Levine Presents Article at Touro and Northern Kentucky Law Schools

Professor Kate Levine presented her article, Discipline and Policing, to the faculties of Touro Law Center (on February 14) and Northern Kentucky, Salmon P. Chase College of Law (on March 1).  levineShe will also present Discipline and Policing at the Internet Law Works in Progress conference at New York Law School on March 24.

Here is the abstract for the article:

This paper examines police disciplinary records (PDRs). These records are part of an officer’s personnel file and contain reported wrongdoing from sources such as supervisors, Internal Affairs Bureau investigations, and Community Complaint Review Boards. Kate’s article argues that a current movement, led mostly by civil rights groups, to make PDRs public is problematic on a number of levels. The paper first shows how prevalent the notion of transparency has become in police reform scholarship and policymaking. It questions the efficacy and long-term benefits of the “transparency cure” for policing problems generally, and then does so specifically for PDRs. Advocates of PDR transparency hope that making records public will ramp up discipline of bad officers, reform police departments, and make communities safer. The paper argues that these hopes are in vain, and that, in fact, there is a real concern that police departments will retrench if forced to make discipline more public. The paper then shows how similar arguments in favor of making PDR’s public are to arguments deployed successfully by those who wished to make criminal records public — a reality that has been lamented and critiqued by scholars for decades. Finally, the paper shows that many of the problems inherent in making criminal record public: inaccuracy, arbitrariness, overdermination, and racial injustice, are just as problematic for PDRs, which emerge from a system comparable in its confusion and byzantine nature to the criminal justice system. Thus, the arguments scholars have made for decades about criminal record publication should be considered when it comes to PDR publication. And, the language which police groups use to defend their rights can and should be leveraged to argue for a tamping down of harshness toward criminal defendants. This paper builds on a series of articles arguing that the trend toward harshness for police who are accused of wrongdoing legitimates the harshness with which criminal defendants are treated.

Leave a Reply

Fill in your details below or click an icon to log in:

WordPress.com Logo

You are commenting using your WordPress.com account. Log Out /  Change )

Google+ photo

You are commenting using your Google+ account. Log Out /  Change )

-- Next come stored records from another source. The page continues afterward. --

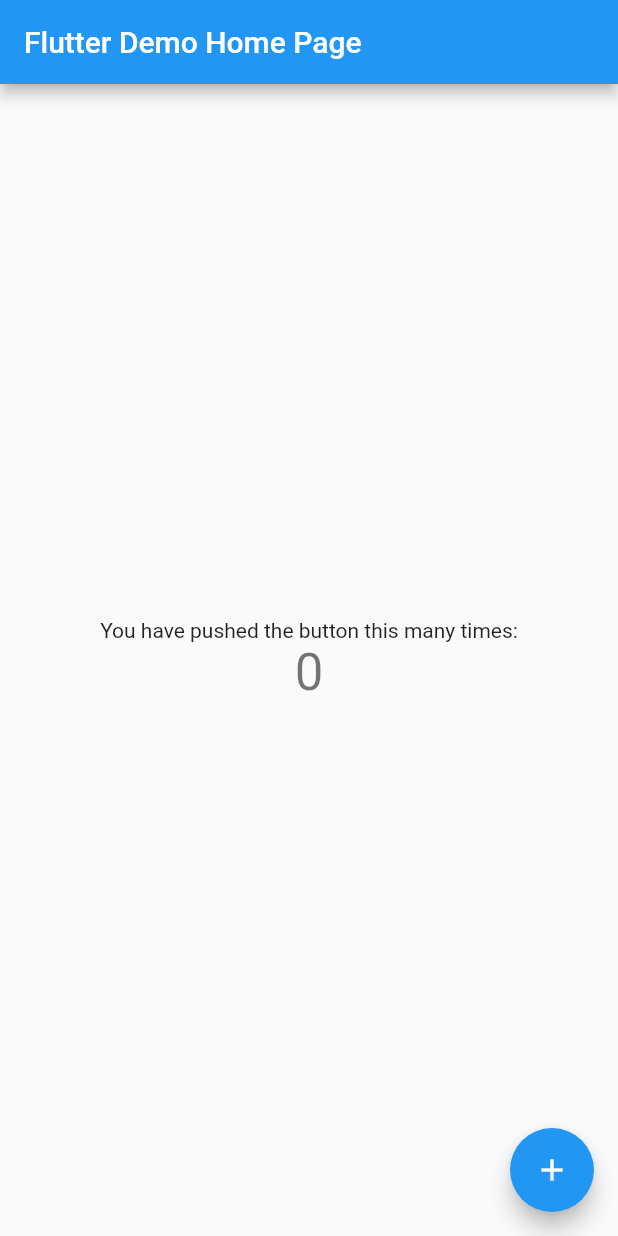
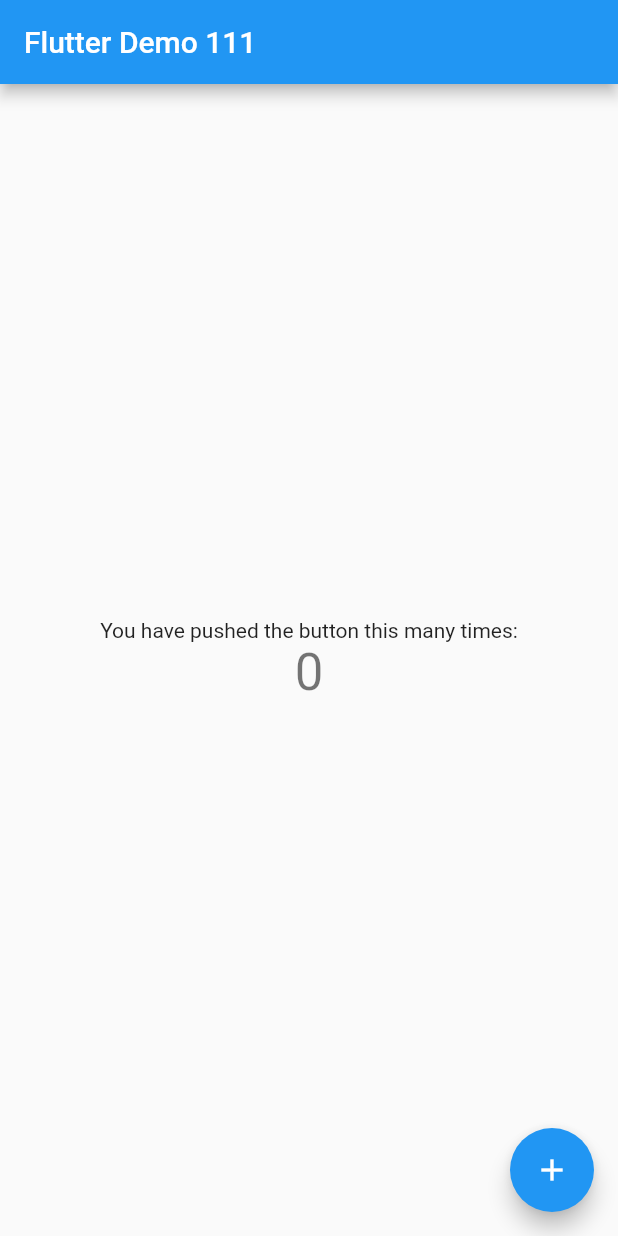
Before and after one commit to thaer-assfour/learn_repo, a Flutter app: the screen it shows after launch, on a phone screen of 412 x 824 dp. Run offline on Flutter 3.47's test engine with Material 2 defaults, Android fonts, the phone set to English and light mode, and no system bars.

Commit message:
first upload

```diff
--- a/lib/main.dart
+++ b/lib/main.dart
@@ -9,7 +9,7 @@ class MyApp extends StatelessWidget {
   @override
   Widget build(BuildContext context) {
     return MaterialApp(
-      title: 'Flutter Demo',
+      title: 'Flutter Demo111',
       theme: ThemeData(
         // This is the theme of your application.
         //
@@ -26,7 +26,7 @@ class MyApp extends StatelessWidget {
         // closer together (more dense) than on mobile platforms.
         visualDensity: VisualDensity.adaptivePlatformDensity,
       ),
-      home: MyHomePage(title: 'Flutter Demo Home Page'),
+      home: MyHomePage(title: 'Flutter Demo 111'),
     );
   }
 }
```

Twitter picture

You are commenting using your Twitter account. Log Out /  Change )

Facebook photo

You are commenting using your Facebook account. Log Out /  Change )

Connecting to %s

%d bloggers like this: